Alzheimer’s is a complex disease caused by the accumulation of harmful
proteins both inside and outside brain cells. These clumps, called plaques and
tangles, kill healthy neurons and eventually lead to memory loss and other
cognitive problems. What causes the beginnings of Alzheimer’s disease remains a
What are the first warning signs and early symptoms? We want
to stress, Alzheimer’s disease is not
normal aging, but the very earliest symptoms are often misread as simply
getting older: having less energy and drive, some forgetfulness or confusion,
and mood changes. The name for the condition that precedes Alzheimer’s disease
is called Mild Cognitive Impairment. Many people ignore the early signs when
they should be seeing their doctors, asking for an evaluation.
How is someone diagnosed? Historically,
a diagnosis of Alzheimer’s was 100% accurate only after death and a brain
autopsy. But more recently, physicians are able to make probable diagnoses
while people are living, using brain imaging technology, multiple questions and
answers, and an analysis of blood proteins.
Is Alzheimer’s hereditary? Yes and no. Heredity often plays a role but it
is not a guarantee. Many people with a family history of Alzheimer’s do not get
the disease, and likewise, many with no family history can still develop
Alzheimer’s. Alzheimer’s disease is the most common form of dementia, and the
greatest risk for everyone is simply living longer.
What about prevention? Are there ways to keep the brain healthy as we
age? A healthy brain is often part of good overall physical health. Although
there is no cure, there is research that says health-conscious living can delay
the onset of dementing diseases, including Alzheimer’s. We sometimes say,
“what’s good for the heart is good for the brain,” meaning a heart-healthy
lifestyle is also a brain-healthy lifestyle. Getting lots of exercise, the
right amount of sleep, a good diet, and staying engaged with people and
creativity all make life more enjoyable with healthy brain benefits.

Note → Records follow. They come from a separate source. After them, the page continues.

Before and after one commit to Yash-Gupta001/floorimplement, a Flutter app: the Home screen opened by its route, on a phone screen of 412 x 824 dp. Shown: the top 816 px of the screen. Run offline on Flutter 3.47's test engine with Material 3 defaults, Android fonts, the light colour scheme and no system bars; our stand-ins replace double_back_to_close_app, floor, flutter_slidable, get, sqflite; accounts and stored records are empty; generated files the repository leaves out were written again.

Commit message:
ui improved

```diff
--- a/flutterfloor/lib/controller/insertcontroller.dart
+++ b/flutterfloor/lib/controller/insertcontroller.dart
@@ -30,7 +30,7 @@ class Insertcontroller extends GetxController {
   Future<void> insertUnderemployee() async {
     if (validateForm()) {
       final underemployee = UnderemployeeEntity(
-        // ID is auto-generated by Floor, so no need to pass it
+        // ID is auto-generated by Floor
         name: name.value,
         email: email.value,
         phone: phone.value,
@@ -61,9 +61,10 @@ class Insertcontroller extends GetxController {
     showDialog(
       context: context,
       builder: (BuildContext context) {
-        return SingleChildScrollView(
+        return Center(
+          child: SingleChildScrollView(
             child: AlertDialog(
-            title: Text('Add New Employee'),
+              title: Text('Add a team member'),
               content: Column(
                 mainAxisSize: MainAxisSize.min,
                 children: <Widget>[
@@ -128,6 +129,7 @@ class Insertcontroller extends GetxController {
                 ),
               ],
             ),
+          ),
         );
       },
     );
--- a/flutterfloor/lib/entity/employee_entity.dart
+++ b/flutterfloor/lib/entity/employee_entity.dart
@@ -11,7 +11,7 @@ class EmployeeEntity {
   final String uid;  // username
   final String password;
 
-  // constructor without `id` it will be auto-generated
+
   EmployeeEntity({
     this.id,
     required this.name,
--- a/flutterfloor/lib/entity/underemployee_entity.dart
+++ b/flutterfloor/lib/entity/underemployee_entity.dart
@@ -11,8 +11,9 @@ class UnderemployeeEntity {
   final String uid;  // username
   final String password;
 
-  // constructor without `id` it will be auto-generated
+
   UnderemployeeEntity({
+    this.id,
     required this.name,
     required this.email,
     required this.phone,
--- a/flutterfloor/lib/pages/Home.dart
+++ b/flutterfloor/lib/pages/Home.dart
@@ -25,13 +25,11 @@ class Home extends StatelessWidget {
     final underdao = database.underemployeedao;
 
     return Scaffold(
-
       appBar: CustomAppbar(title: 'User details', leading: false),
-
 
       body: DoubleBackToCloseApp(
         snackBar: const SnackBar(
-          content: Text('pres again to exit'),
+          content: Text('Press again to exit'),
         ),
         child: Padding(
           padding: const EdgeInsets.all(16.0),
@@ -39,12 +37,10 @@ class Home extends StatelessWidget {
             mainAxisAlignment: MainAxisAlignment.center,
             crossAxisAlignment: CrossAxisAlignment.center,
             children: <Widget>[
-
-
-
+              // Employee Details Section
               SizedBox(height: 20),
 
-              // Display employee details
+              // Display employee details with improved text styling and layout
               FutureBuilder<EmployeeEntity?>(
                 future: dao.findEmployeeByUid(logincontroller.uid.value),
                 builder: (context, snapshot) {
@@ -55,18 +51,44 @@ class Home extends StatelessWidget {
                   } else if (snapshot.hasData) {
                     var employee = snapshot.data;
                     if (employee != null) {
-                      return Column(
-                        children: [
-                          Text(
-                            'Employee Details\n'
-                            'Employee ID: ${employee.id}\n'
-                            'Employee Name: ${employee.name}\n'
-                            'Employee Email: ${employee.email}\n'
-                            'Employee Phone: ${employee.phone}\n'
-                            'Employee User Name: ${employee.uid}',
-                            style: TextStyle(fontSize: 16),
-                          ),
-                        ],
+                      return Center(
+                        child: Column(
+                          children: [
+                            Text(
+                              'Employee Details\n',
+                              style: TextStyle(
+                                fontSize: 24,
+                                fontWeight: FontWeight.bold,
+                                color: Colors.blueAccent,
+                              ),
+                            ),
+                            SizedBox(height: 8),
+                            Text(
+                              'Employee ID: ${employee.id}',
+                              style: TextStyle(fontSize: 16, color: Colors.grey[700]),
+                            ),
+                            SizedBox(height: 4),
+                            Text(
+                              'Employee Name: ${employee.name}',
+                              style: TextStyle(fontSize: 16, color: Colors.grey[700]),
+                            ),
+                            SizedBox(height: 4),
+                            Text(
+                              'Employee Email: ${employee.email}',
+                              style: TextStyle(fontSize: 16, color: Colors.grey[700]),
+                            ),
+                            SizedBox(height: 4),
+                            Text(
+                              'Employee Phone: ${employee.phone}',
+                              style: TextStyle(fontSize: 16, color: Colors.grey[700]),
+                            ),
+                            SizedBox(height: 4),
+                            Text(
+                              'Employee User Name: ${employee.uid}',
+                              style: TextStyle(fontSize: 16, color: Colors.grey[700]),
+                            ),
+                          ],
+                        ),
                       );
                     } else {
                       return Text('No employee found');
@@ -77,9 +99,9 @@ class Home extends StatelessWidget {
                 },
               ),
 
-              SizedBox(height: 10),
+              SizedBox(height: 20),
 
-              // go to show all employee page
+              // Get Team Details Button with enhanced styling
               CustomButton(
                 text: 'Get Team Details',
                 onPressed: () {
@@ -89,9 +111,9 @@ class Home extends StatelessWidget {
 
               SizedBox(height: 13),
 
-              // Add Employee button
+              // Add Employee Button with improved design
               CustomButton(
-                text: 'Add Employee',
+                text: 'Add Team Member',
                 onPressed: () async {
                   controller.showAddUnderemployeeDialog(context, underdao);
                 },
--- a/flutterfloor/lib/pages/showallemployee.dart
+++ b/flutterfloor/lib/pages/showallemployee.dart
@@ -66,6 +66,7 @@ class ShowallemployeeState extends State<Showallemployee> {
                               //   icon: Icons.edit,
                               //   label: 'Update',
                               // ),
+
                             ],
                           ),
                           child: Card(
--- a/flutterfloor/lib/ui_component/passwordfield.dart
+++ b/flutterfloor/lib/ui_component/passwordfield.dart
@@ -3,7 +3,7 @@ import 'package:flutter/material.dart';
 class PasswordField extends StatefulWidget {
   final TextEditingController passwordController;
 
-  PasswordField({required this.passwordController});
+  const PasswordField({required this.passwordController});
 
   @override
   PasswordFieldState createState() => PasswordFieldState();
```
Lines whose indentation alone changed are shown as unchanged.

How can someone best help a loved one diagnosed with Alzheimer’s? Continue to love and support the
person and be mindful that the disease is no one’s fault. Beyond having a

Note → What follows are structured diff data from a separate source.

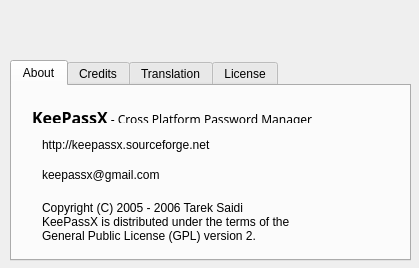
iluminat23/keepassxc-debian, file src/forms/AboutDlg.ui: the form before one commit.
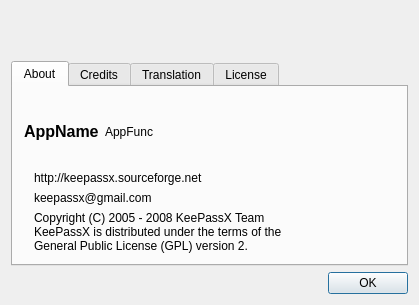
The form after the commit. Icons and pictures are not drawn. Custom widgets are drawn as their Qt base class.

The edit to the form file:
```diff
--- a/src/forms/AboutDlg.ui
+++ b/src/forms/AboutDlg.ui
@@ -9,13 +9,11 @@
     <x>0</x>
     <y>0</y>
     <width>419</width>
-    <height>268</height>
+    <height>305</height>
    </rect>
   </property>
   <property name="sizePolicy" >
-   <sizepolicy>
-    <hsizetype>0</hsizetype>
-    <vsizetype>0</vsizetype>
+   <sizepolicy vsizetype="Fixed" hsizetype="Fixed" >
     <horstretch>0</horstretch>
     <verstretch>0</verstretch>
    </sizepolicy>
@@ -23,160 +21,209 @@
   <property name="minimumSize" >
    <size>
     <width>419</width>
-    <height>211</height>
+    <height>305</height>
    </size>
   </property>
   <property name="maximumSize" >
    <size>
-    <width>211</width>
-    <height>268</height>
+    <width>419</width>
+    <height>305</height>
    </size>
   </property>
   <property name="windowTitle" >
    <string>About</string>
   </property>
-  <widget class="QLabel" name="Banner" >
-   <property name="geometry" >
-    <rect>
-     <x>0</x>
-     <y>0</y>
-     <width>420</width>
+  <layout class="QVBoxLayout" >
+   <property name="spacing" >
+    <number>6</number>
+   </property>
+   <item>
+    <spacer>
+     <property name="orientation" >
+      <enum>Qt::Vertical</enum>
+     </property>
+     <property name="sizeType" >
+      <enum>QSizePolicy::Fixed</enum>
+     </property>
+     <property name="sizeHint" >
+      <size>
+       <width>20</width>
      <height>50</height>
-    </rect>
-   </property>
-   <property name="pixmap" >
-    <pixmap/>
-   </property>
-   <property name="scaledContents" >
-    <bool>true</bool>
-   </property>
-  </widget>
+      </size>
+     </property>
+    </spacer>
+   </item>
+   <item>
   <widget class="QTabWidget" name="tabWidget" >
-   <property name="geometry" >
-    <rect>
-     <x>10</x>
-     <y>60</y>
-     <width>401</width>
-     <height>201</height>
-    </rect>
+     <property name="currentIndex" >
+      <number>0</number>
    </property>
    <widget class="QWidget" name="tab" >
     <attribute name="title" >
      <string>About</string>
     </attribute>
-    <widget class="QLabel" name="label" >
-     <property name="geometry" >
-      <rect>
-       <x>20</x>
-       <y>20</y>
-       <width>351</width>
-       <height>17</height>
-      </rect>
-     </property>
+      <layout class="QVBoxLayout" >
+       <property name="spacing" >
+        <number>6</number>
+       </property>
+       <item>
+        <layout class="QHBoxLayout" >
+         <item>
+          <widget class="QLabel" name="labelAppName" >
+           <property name="sizePolicy" >
+            <sizepolicy vsizetype="Preferred" hsizetype="Minimum" >
+             <horstretch>0</horstretch>
+             <verstretch>0</verstretch>
+            </sizepolicy>
+           </property>
+           <property name="font" >
+            <font>
+             <pointsize>12</pointsize>
+             <weight>75</weight>
+             <bold>true</bold>
+            </font>
+           </property>
      <property name="text" >
-      <string>&lt;html>&lt;head>&lt;meta name="qrichtext" content="1" />&lt;/head>&lt;body style=" white-space: pre-wrap; font-family:Sans Serif; font-size:9pt; font-weight:400; font-style:normal; text-decoration:none;">&lt;p style=" margin-top:0px; margin-bottom:0px; margin-left:0px; margin-right:0px; -qt-block-indent:0; text-indent:0px;">&lt;span style=" font-size:12pt; font-weight:600;">KeePassX&lt;/span> - Cross Platform Password Manager&lt;/p>&lt;/body>&lt;/html></string>
-     </property>
-    </widget>
-    <widget class="QLabel" name="label_4" >
-     <property name="geometry" >
-      <rect>
-       <x>30</x>
-       <y>110</y>
-       <width>341</width>
-       <height>51</height>
-      </rect>
-     </property>
+            <string>AppName</string>
+           </property>
+          </widget>
+         </item>
+         <item>
+          <widget class="QLabel" name="labelAppFunc" >
+           <property name="sizePolicy" >
+            <sizepolicy vsizetype="Preferred" hsizetype="Expanding" >
+             <horstretch>0</horstretch>
+             <verstretch>0</verstretch>
+            </sizepolicy>
+           </property>
+           <property name="font" >
+            <font>
+             <pointsize>9</pointsize>
+            </font>
+           </property>
      <property name="text" >
-      <string>Copyright (C) 2005 - 2006 Tarek Saidi 
-KeePassX is distributed under the terms of the 
-General Public License (GPL) version 2.</string>
-     </property>
-    </widget>
-    <widget class="LinkLabel" name="label_2" >
-     <property name="geometry" >
-      <rect>
-       <x>30</x>
-       <y>50</y>
-       <width>351</width>
-       <height>17</height>
-      </rect>
-     </property>
+            <string>AppFunc</string>
+           </property>
+           <property name="alignment" >
+            <set>Qt::AlignLeading|Qt::AlignLeft|Qt::AlignVCenter</set>
+           </property>
+          </widget>
+         </item>
+        </layout>
+       </item>
+       <item>
+        <layout class="QHBoxLayout" >
+         <property name="spacing" >
+          <number>6</number>
+         </property>
+         <item>
+          <spacer>
+           <property name="orientation" >
+            <enum>Qt::Horizontal</enum>
+           </property>
+           <property name="sizeType" >
+            <enum>QSizePolicy::Fixed</enum>
+           </property>
+           <property name="sizeHint" >
+            <size>
+             <width>10</width>
+             <height>20</height>
+            </size>
+           </property>
+          </spacer>
+         </item>
+         <item>
+          <layout class="QVBoxLayout" >
+           <item>
+            <widget class="LinkLabel" name="label_5" >
      <property name="text" >
       <string>http://keepassx.sourceforge.net</string>
      </property>
-     <property name="buddy" >
-      <cstring></cstring>
-     </property>
-    </widget>
+            </widget>
+           </item>
+           <item>
     <widget class="LinkLabel" name="label_3" >
-     <property name="geometry" >
-      <rect>
-       <x>30</x>
-       <y>80</y>
-       <width>351</width>
-       <height>17</height>
-      </rect>
-     </property>
      <property name="text" >
       <string>keepassx@gmail.com</string>
      </property>
     </widget>
+           </item>
+           <item>
+            <widget class="QLabel" name="label_4" >
+             <property name="text" >
+              <string>Copyright (C) 2005 - 2008 KeePassX Team 
+KeePassX is distributed under the terms of the 
+General Public License (GPL) version 2.</string>
+             </property>
+            </widget>
+           </item>
+          </layout>
+         </item>
+        </layout>
+       </item>
+      </layout>
    </widget>
    <widget class="QWidget" name="tab_2" >
     <attribute name="title" >
      <string>Credits</string>
     </attribute>
+      <layout class="QVBoxLayout" >
+       <property name="spacing" >
+        <number>6</number>
+       </property>
+       <item>
     <widget class="QTextEdit" name="Edit_Thanks" >
-     <property name="geometry" >
-      <rect>
-       <x>3</x>
-       <y>3</y>
-       <width>390</width>
-       <height>166</height>
-      </rect>
-     </property>
      <property name="readOnly" >
       <bool>true</bool>
      </property>
     </widget>
+       </item>
+      </layout>
    </widget>
    <widget class="QWidget" name="tab_4" >
     <attribute name="title" >
      <string>Translation</string>
     </attribute>
+      <layout class="QVBoxLayout" >
+       <property name="spacing" >
+        <number>6</number>
+       </property>
+       <item>
     <widget class="QTextEdit" name="Edit_Translation" >
-     <property name="geometry" >
-      <rect>
-       <x>3</x>
-       <y>3</y>
-       <width>390</width>
-       <height>167</height>
-      </rect>
-     </property>
      <property name="readOnly" >
       <bool>true</bool>
      </property>
     </widget>
+       </item>
+      </layout>
    </widget>
    <widget class="QWidget" name="tab_3" >
     <attribute name="title" >
      <string>License</string>
     </attribute>
+      <layout class="QVBoxLayout" >
+       <property name="spacing" >
+        <number>6</number>
+       </property>
+       <item>
     <widget class="QTextEdit" name="Edit_License" >
-     <property name="geometry" >
-      <rect>
-       <x>3</x>
-       <y>3</y>
-       <width>391</width>
-       <height>167</height>
-      </rect>
-     </property>
      <property name="readOnly" >
       <bool>true</bool>
      </property>
     </widget>
-   </widget>
-  </widget>
+       </item>
+      </layout>
+     </widget>
+    </widget>
+   </item>
+   <item>
+    <widget class="QDialogButtonBox" name="ButtonBox" >
+     <property name="standardButtons" >
+      <set>QDialogButtonBox::Ok</set>
+     </property>
+    </widget>
+   </item>
+  </layout>
  </widget>
  <layoutdefault spacing="6" margin="11" />
  <pixmapfunction></pixmapfunction>
```
Left out of the diff: 6 changed lines with no effect on the pictures. Lines whose indentation alone changed are shown as unchanged.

supportive attitude, families and individuals should get their affairs in order
while they have the presence of mind to do so. Determine how care in both the
short and long term can be provided. Don’t expect one person to have the
capacity, know-how or interest to provide all the care. Build a network of care
partners and get trained on how to properly manage the changes that are
What are researchers at the Rocky Mountain Alzheimer’s Disease Center
focused on? Are there any promising studies?
We have a large, dedicated team of scientists and clinicians at the
University of Colorado Anschutz Medical Campus working together, studying how
the disease develops and how it can be better diagnosed. We’re also developing
new treatments in the laboratory that will be next tested in mice and, if
successful, ultimately, in humans.